Using this double-pass concept, CMC designed the Therac-25, a dual-mode linear accelerator that can deliver either photons at 25 Me V or electrons at various energy levels (see Figure 1). Compared with the Therac-20, the Therac-25 is notably more compact, more versatile, and arguably easier to use. The higher energy takes advantage of the phenomenon of "depth dose": As the energy increases, the depth in the body at which maximum dose buildup occurs also increases, sparing the tissue above the target area. Economic advantages also come into play for the customer, since only one machine is required for both treatment modalities (electrons and photons).



Several features of the Therac-25 are important in understanding the accidents. First, like the Therac-6 and the Therac-20, the Therac-25 is controlled by a PDP 11. However, CMC designed the Therac-25 to take advantage of computer control from the outset; CMC did not build on a stand-alone machine. The Therac-6 and Therac-20 had been designed around machines that already had histories of clinical use without computer control.

In addition, the Therac-25 software has more responsibility for maintaining safety than the software in the previous machines. The Therac-20 has independent protective circuits for monitoring electron-beam scanning, plus mechanical interlocks for policing the machine and ensuring safe operation. The Therac-25 relies more on software for these functions. CMC took advantage of the computer's abilities to control and monitor the hardware and decided not to duplicate all the existing hardware safety mechanisms and interlocks. This approach is becoming more common as companies decide that hardware interlocks and backups are not worth the expense, or they put more faith (perhaps misplaced) on software than on hardware reliability.

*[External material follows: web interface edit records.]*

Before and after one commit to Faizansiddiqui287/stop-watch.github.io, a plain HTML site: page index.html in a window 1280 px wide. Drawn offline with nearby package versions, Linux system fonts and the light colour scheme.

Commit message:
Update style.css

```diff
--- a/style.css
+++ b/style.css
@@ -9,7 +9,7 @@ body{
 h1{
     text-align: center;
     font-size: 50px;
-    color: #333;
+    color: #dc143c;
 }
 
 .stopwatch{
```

Finally some software for the machines was interrelated or reused. In a letter to a Therac-25 user, the CMC quality assurance manager said, "The same Therac-6 package was used by the CMC software people when they started the Therac-25 software. The Therac-20 and Therac-25 software programs were done independently, starting from a common base." Reuse of Therac-6 design features or modules may explain some of the problematic aspects of the Therac-25 software development and design. The quality assurance manager was apparently unaware that some Therac-20 routines were also used in the Therac-25; this was discovered after a bug related to one of the Therac-25 accidents was found in the Therac-20 software.

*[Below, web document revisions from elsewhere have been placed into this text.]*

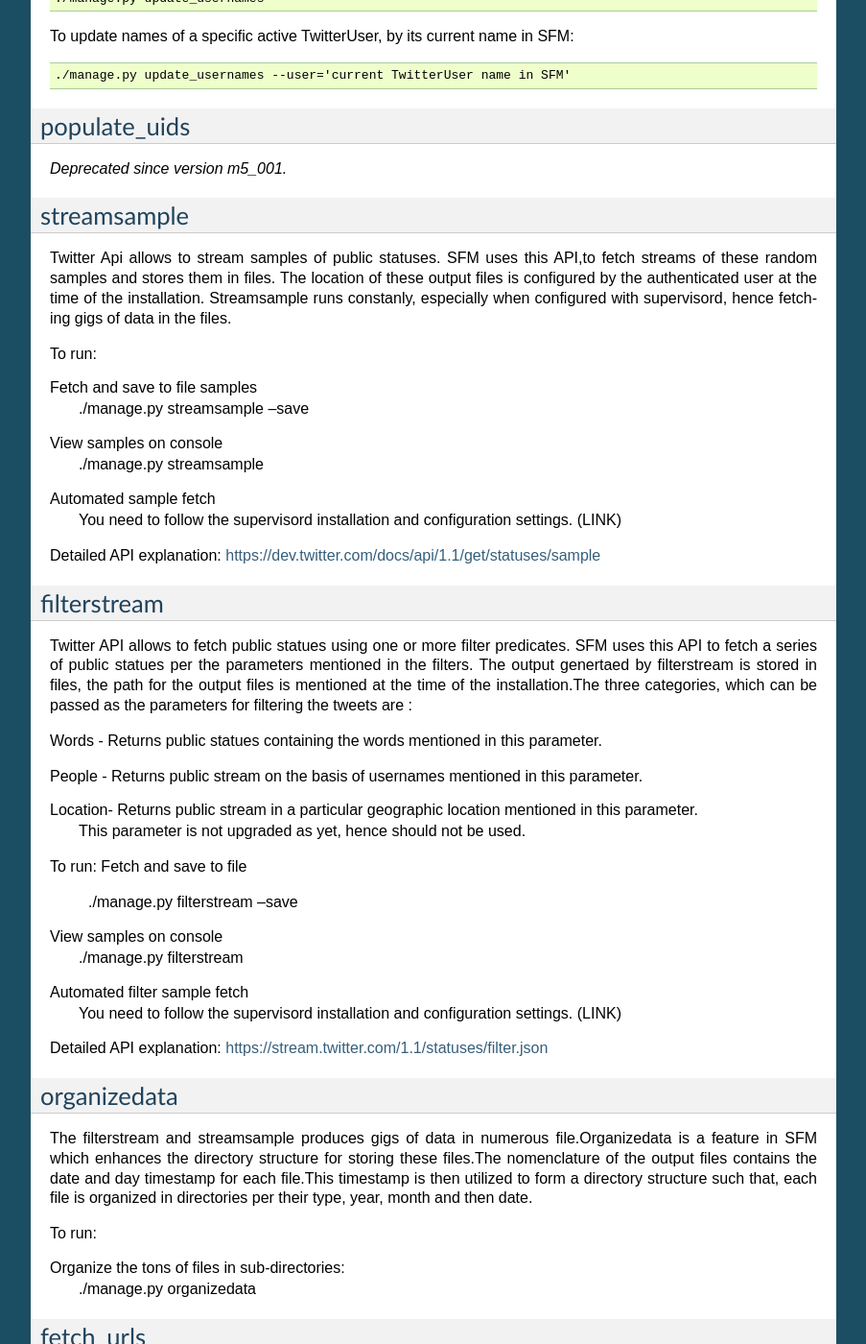
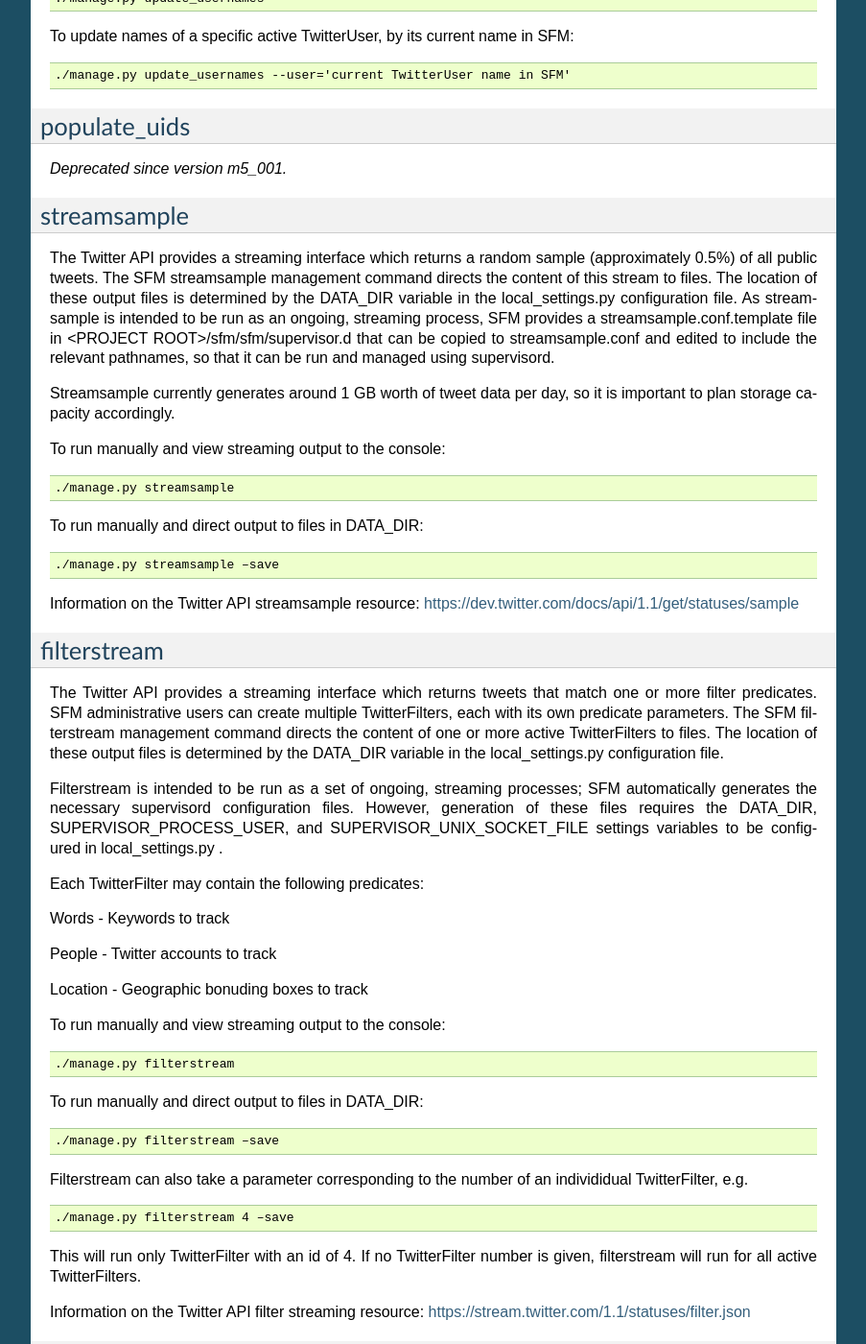
Before and after one commit to gwu-libraries/social-feed-manager, a Sphinx documentation site: the page built from docs/mgmt_commands.rst, in a window 1280 px wide and 1400 px high, scrolled down 1723 px. Shown: the whole window at 96% size, without its empty margins (198-1101 px from the left). Built offline with Sphinx 7.4.7, drawn with Linux system fonts in a browser that asks for light colours; pages that are not in the unit, such as notebooks, are missing from menus.

Commit message:
Updated streamsample and filterstream

```diff
--- a/docs/mgmt_commands.rst
+++ b/docs/mgmt_commands.rst
@@ -123,45 +123,81 @@ populate_uids
 
 streamsample
 ------------
-Twitter Api allows to stream samples of public statuses. SFM uses this API,to fetch streams of these random samples and stores them in files. The location of these output files is configured by the authenticated user at the time of the installation. Streamsample runs constanly, especially when configured with supervisord, hence fetching gigs of data in the files.
 
-To run:
+The Twitter API provides a streaming interface which returns a random sample (approximately 0.5%)
+of all public tweets.  The SFM streamsample management command directs the content of this stream
+to files.  The location of these output files is determined by the DATA_DIR variable in the
+local_settings.py configuration file.  As streamsample is intended to be run as an ongoing,
+streaming process, SFM provides a streamsample.conf.template file in
+<PROJECT ROOT>/sfm/sfm/supervisor.d that can be copied to streamsample.conf and edited to
+include the relevant pathnames, so that it can be run and managed using supervisord.
 
-Fetch and save to file samples
+Streamsample currently generates around 1 GB worth of tweet data per day, so it is important to
+plan storage capacity accordingly.
+
+To run manually and view streaming output to the console:
+
+.. code-block:: none
+
+     ./manage.py streamsample
+
+To run manually and direct output to files in DATA_DIR:
+
+.. code-block:: none
+
      ./manage.py streamsample –save
 
-View samples on console
-     ./manage.py streamsample
+Information on the Twitter API streamsample resource:
+https://dev.twitter.com/docs/api/1.1/get/statuses/sample
 
-Automated sample fetch
-      You need to follow the supervisord installation and configuration settings. (LINK)
-
-Detailed API explanation:
-https://dev.twitter.com/docs/api/1.1/get/statuses/sample
 
 filterstream
 ------------
-Twitter API allows to fetch public statues using one or more filter predicates. SFM uses this API to fetch a series of public statues per the parameters mentioned in the filters. The output genertaed by filterstream is stored in files, the path for the output files is mentioned at the time of the installation.The three categories, which can be passed as the parameters for filtering the tweets are :
 
-Words - Returns public statues containing the words mentioned in this parameter.
+The Twitter API provides a streaming interface which returns tweets that match one or more filter
+predicates.  SFM administrative users can create multiple TwitterFilters, each with its own
+predicate parameters.  The SFM filterstream management command directs the content of
+one or more active TwitterFilters to files.  The location of these output files is determined by
+the DATA_DIR variable in the local_settings.py configuration file.
 
-People - Returns public stream on the basis of usernames mentioned in this parameter.
+Filterstream is intended to be run as a set of ongoing, streaming processes; SFM automatically
+generates the necessary supervisord configuration files.  However, generation of these files
+requires the DATA_DIR, SUPERVISOR_PROCESS_USER, and SUPERVISOR_UNIX_SOCKET_FILE settings
+variables to be configured in local_settings.py .
 
-Location- Returns public stream in a particular geographic location mentioned in this parameter.
-          This parameter is not upgraded as yet, hence should not be used.
+Each TwitterFilter may contain the following predicates:
 
-To run:
-Fetch and save to file
+Words - Keywords to track
+
+People - Twitter accounts to track
+
+Location - Geographic bonuding boxes to track
+
+To run manually and view streaming output to the console:
+
+.. code-block:: none
+
+     ./manage.py filterstream
+
+To run manually and direct output to files in DATA_DIR:
+
+.. code-block:: none
+
      ./manage.py filterstream –save
 
-View samples on console
-     ./manage.py filterstream
+Filterstream can also take a parameter corresponding to the number of an individidual
+TwitterFilter, e.g.
 
-Automated filter sample fetch
-      You need to follow the supervisord installation and configuration settings. (LINK)
+.. code-block:: none
 
-Detailed API explanation:
+     ./manage.py filterstream 4 –save
+
+This will run only TwitterFilter with an id of 4.  If no TwitterFilter number is given,
+filterstream will run for all active TwitterFilters.
+
+Information on the Twitter API filter streaming resource:
 https://stream.twitter.com/1.1/statuses/filter.json
+
 
 organizedata
 ------------
```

CMC produced the first hardwired prototype of the Therac-25 in 1976, and the completely computerized commercial version was available in late 1982. In March 1983, CMC performed a safety analysis on the Therac-25. This analysis was in the form of a fault tree and apparently excluded the software. According the final report, the analysis made several assumptions:

    1. Programming errors have been reduced by extensive testing on a hardware simulator and under field conditions on teletherapy units. Any residual software errors are not included in the analysis.
    2. Program software does not degrade due to wear, fatigue, or reproduction process.
    3. Computer execution errors are caused by faulty hardware components and by "soft" (random) errors induced by alpha particles and electromagnetic noise.

The fault tree resulting from this analysis does appear to include computer failure, although apparently judging from these assumptions, it considers only hardware failures. For example, in one OR gate leading to the event of getting the wrong energy, a box contains "Computer selects wrong energy" and a probability of 10-11 is assigned to this event. For "Computer selects wrong mode," a probability of 4 x 10-9 is given. The report provides no justification of either number.